  1. A secret plan or scheme to accomplish some purpose, esp. a hostile unlawful, or evil purpose. (oooh)
  2. The plan, scheme, or main story of a play, novel, poem, or the like. (I like no.1 better)

The plot is the synopsis you send to the publisher, it’s the blurb on the back of the book that makes you spend your hard earned cash. So, how do you create an award winning, unique plot? If you research the subject you will find countless theories and analogies on the number of possible plot themes from “The seven basic plots”, “Twenty Master plots” and of course the famous “The Thirty-six Dramatic Situations”.

Are these lists any use to the writer? or do they interfere with the creative process and develop fiction devoid of imagination. I believe they have a place in the writing process. For example, my writing starts with an inspiration, an idea, I then develop the characters that can move this idea along and get the story to its conclusion. I’ll start with the beginning and/or end and then flesh out the ups and down of the middle. If inspiration isn’t coming easily there are many exercises writers use to get a basic plot going, but if the task ahead is Herculean and you are a prolific Trollopian writer a list of themes can be a godsend. I have a series, which centres on the same characters, and at times I look to this list for the spark to get a new theme started.

In the interest in serving my fellow writer I have included the 36 plot themes here.
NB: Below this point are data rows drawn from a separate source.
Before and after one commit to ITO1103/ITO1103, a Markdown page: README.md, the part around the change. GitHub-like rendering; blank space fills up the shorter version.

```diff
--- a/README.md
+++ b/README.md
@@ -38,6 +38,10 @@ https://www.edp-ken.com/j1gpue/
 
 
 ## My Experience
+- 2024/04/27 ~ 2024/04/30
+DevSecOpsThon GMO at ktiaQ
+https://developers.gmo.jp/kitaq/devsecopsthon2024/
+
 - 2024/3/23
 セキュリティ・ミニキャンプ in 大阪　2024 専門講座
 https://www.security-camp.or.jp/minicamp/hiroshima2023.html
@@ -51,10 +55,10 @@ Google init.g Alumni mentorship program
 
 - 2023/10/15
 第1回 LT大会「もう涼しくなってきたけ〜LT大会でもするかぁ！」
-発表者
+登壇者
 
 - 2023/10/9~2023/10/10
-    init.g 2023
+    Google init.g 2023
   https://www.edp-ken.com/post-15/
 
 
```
These themes were included in the above mentioned book in the 19th century, by French writer Georges Polti, then translated to English in 1916, but the list is credited to Goethe, who credits them to Gozzi from the mid 1700’s.

 

  1. Supplication
  2. Deliverance
  3. Vengeance of a crime
  4. Vengeance taken for kindred upon kindred
  5. Pursuit
  6. Disaster
  7. Falling prey to cruelty or misfortune
  8. Revolt
  9. Daring enterprise
  10. Abduction
  11. Enigma
  12. Obtaining
  13. Enmity of kinsmen
  14. Rivalry of kinsmen
  15. Murderous adultery
  16. Madness
  17. Fatal imprudence
  18. Involuntary crimes of love
  19. Slaying of a kinsmen unrecognized
  20. Self-sacrificing for an ideal
  21. Self-sacrifice for kindred
  22. All sacrificed for a passion
  23. Necessity of sacrificing loved ones
  24. Rivalry of superior and inferior
  25. Adultery
  26. Crimes of love
  27. Discovery of the dishonor of a loved one
  28. Obstacles to love
  29. An enemy loved
  30. Ambition
  31. Conflict with a god
  32. Mistaken jealousy
  33. Erroneous judgment
  34. Remorse
  35. Recovery of a lost one
  36. Loss of loved ones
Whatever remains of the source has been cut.